  1. Do you have a memorization standard that your team adheres to (i.e. no music stands during services)?
    If yes, go to question 7.
  2. If you don’t have a memorization standard, what are your guidelines you have for music stands or iPads.
    (Examples: “Low and off to the side.” or “Only to be glanced at.” or “Only used by instrumentalists; vocalists memorize or use the confidence stage monitor.”
  3. How can you use the Practice Numbers to express those guidelines?
  4. When a team member arrives at rehearsal, what’s the lowest acceptable preparation number he/she should have achieved for each song?
  5. When a team member arrives at rehearsal, what’s the ideal preparation number he/she should have achieved for each song?
  6. What are some ways you can use the Practice Numbers to raise the level of preparation within your team? (Jump to question 9)
  7. If songs should be memorized by Sunday, what’s the lowest acceptable preparation number he/she should have achieved for each song by rehearsal?
  8. If songs should be memorized by Sunday, what’s the ideal preparation number he/she should have achieved for each song by rehearsal?
  9. How will you use this Practice By Numbers guide during your audition/qualification process?
  10. How will you use this Practice By Numbers guide during your new team member orientation (or onboarding process)?
  11. When/how do you plan to discuss this with your team members?
  12. What objections or complaints do you anticipate from your team members as you discuss this?

If you don’t have a system of standards for preparation, then you’ll probably continue to be frustrated with your team members, and yourself. A system allows you to be specific with each song for each week. My team knows that each song needs to be at a Level 3 by rehearsal and a Level 4 by Sunday morning. We generally take songs to a Level 5 after we’ve played the song for about a month of services. This way it lets everyone on the rotation have a couple cracks at it before we expect memorization. The week that we take a song to a level 5 we will rehearse it without music stands or confidence monitors and play it standing in a circle interacting with each other. You’ll find out real quick who knows it, and who doesn’t. This isn’t overbearing, it’s accountability. 

Obviously, we have to have grace with our team members when it comes to preparation. Many of our teams are full of volunteers; therefore, we as worship leaders have to be the most prepared person in the room. If we’re staring at a stand or dropping lyrics, our team will be even less prepared. 

If you’d like to have a team that comes prepared every week regardless of who is on the platform, then click this link to check out our course Practice Matters.

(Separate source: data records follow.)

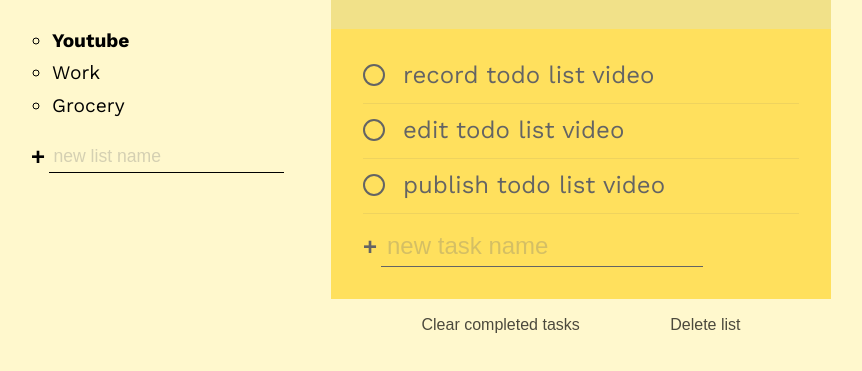
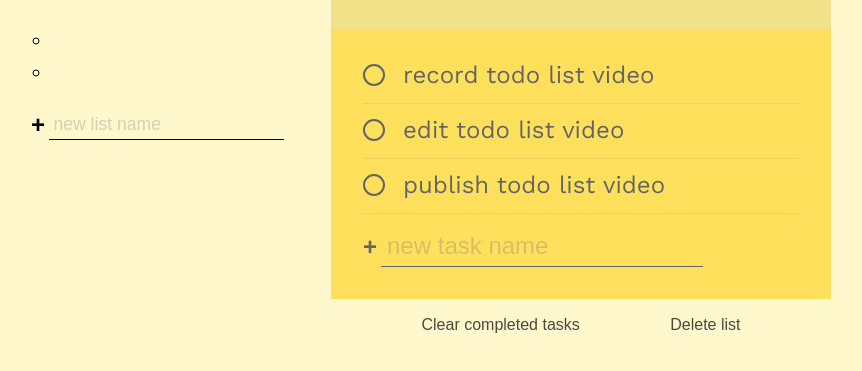
Before and after one commit to UltraJag214/To-Do-App, a plain HTML site: page index.html in a window 1280 px wide. Shown: the part 173-544 px from the top of the page, without its empty margins (209-1071 px from the left). Drawn offline with nearby package versions, Linux system fonts and the light colour scheme.

Commit message:
Added function to remove the previous html added so we can add new lists

```diff
--- a/index.html
+++ b/index.html
@@ -12,7 +12,7 @@
 
         <div class="all-tasks">
             <h2 class="task-list-title">My lists</h2>
-            <ul class="task-list">
+            <ul class="task-list" data-lists>
                 <li class="active-list list-name">Youtube</li>
                 <li class="list-name">Work</li>
                 <li class="list-name">Grocery</li>
--- a/js/main.js
+++ b/js/main.js
@@ -0,0 +1,21 @@
+const listsContainer = document.querySelector('[data-lists]')
+
+let lists = ['name', 'todo']
+
+function render() {
+    clearElement(listsContainer)
+    lists.forEach(list => {
+        const listElement = document.createElement('li')
+        listElement.classList.add("list-name")
+        listElement.innterText = list
+        listsContainer.appendChild(listElement)
+    })
+}
+
+function clearElement(element) {
+    while (element.firstChild) {
+        element.removeChild(element.firstChild)
+    }
+}
+
+render()
```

“We talkin’ bout practice!”


This article was originally published in Worship Musician Magazine, September 2023 issue and has been modified from the original. 

Matt Miller